Role of oxidative stress in clofazimine-induced cardiac dysfunction in a zebrafish model.
Biomed Pharmacother. 2020 Oct 2 ;132:110749. Epub 2020 Oct 2. PMID: 33017766
Phoebe C I Ng
BACKGROUND: Clofazimine (CFZ), a riminophenazine, is now commonly used in the treatment of multidrug-resistant tuberculosis. However, its use may be potentially associated with cardiac dysfunction in some individuals. In this study, the zebrafish heart, by merit of its developmental and genetic characteristics being in homology with that of human, was chosen as an animal model for evaluation of such dysfunction.
METHODS: Morphological and physiological parameters were used to assess cardiac dysfunction. Transcriptome analysis was performed, followed by validation with real-time quantitative PCR, for delineation of the relevant genomics.
RESULTS: Exposure of 2 dpf zebrafish to 4 mg/L CFZ for 2 days, adversely affected cardiac functions including significant decreases in HR, SV, CO, and FS, with observable pathophysiological developments of pericardial effusion and blood accumulation in the heart, in comparison with the control group. In addition, genes which respond to xenobiotic stimulus, related to oxygen transport, glutathione metabolism and extracellular matrix -receptor interactions, were significantly enriched among the differentially up-regulated genes. Antioxidant response element motif was enriched in the 5000 base pair upstream regions of the differentially expressed genes. Co-administration of N-acetylcysteine was shown to protect zebrafish against the development of CFZ-induced cardiac dysfunction.

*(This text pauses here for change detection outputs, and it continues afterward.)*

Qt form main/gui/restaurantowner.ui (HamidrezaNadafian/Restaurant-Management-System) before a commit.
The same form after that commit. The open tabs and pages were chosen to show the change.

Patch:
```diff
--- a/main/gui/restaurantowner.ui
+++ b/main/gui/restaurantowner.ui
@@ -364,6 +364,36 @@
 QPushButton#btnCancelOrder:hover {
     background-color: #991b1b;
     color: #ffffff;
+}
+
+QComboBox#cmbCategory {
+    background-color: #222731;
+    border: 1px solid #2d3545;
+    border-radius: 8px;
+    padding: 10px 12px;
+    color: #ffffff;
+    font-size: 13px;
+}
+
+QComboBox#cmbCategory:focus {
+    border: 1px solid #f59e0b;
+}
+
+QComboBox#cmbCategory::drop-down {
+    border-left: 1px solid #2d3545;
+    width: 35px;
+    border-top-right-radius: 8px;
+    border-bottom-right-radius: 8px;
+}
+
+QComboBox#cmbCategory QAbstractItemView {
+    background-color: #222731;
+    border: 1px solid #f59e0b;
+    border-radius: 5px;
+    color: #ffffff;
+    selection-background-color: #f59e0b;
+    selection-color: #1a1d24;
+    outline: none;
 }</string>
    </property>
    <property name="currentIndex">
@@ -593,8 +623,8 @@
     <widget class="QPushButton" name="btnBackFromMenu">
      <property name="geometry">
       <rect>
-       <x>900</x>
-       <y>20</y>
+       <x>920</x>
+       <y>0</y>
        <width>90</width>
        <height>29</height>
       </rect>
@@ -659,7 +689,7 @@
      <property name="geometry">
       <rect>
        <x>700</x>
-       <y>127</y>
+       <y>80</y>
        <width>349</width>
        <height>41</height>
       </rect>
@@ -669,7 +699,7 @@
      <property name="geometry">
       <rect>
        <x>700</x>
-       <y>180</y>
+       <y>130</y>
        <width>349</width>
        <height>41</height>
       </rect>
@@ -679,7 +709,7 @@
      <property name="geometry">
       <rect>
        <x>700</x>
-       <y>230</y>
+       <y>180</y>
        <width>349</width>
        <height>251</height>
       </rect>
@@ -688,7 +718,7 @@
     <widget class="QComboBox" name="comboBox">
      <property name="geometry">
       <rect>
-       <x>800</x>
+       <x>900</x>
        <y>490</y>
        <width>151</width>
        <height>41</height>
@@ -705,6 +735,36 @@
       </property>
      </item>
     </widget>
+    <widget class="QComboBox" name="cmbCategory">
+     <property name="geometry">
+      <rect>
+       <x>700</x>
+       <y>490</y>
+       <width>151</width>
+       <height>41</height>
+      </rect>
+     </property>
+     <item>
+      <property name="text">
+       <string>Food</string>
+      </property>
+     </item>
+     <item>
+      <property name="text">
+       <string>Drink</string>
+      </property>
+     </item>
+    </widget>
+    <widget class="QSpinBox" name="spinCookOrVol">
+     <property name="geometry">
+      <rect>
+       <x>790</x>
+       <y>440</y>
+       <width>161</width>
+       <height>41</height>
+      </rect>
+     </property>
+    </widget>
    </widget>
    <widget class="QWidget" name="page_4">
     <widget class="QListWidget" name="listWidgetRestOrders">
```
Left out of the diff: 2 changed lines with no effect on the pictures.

CONCLUSIONS: This study suggests an important role of oxidative stress as a major pathogenetic mechanism of riminophenazine-induced cardiac dysfunction.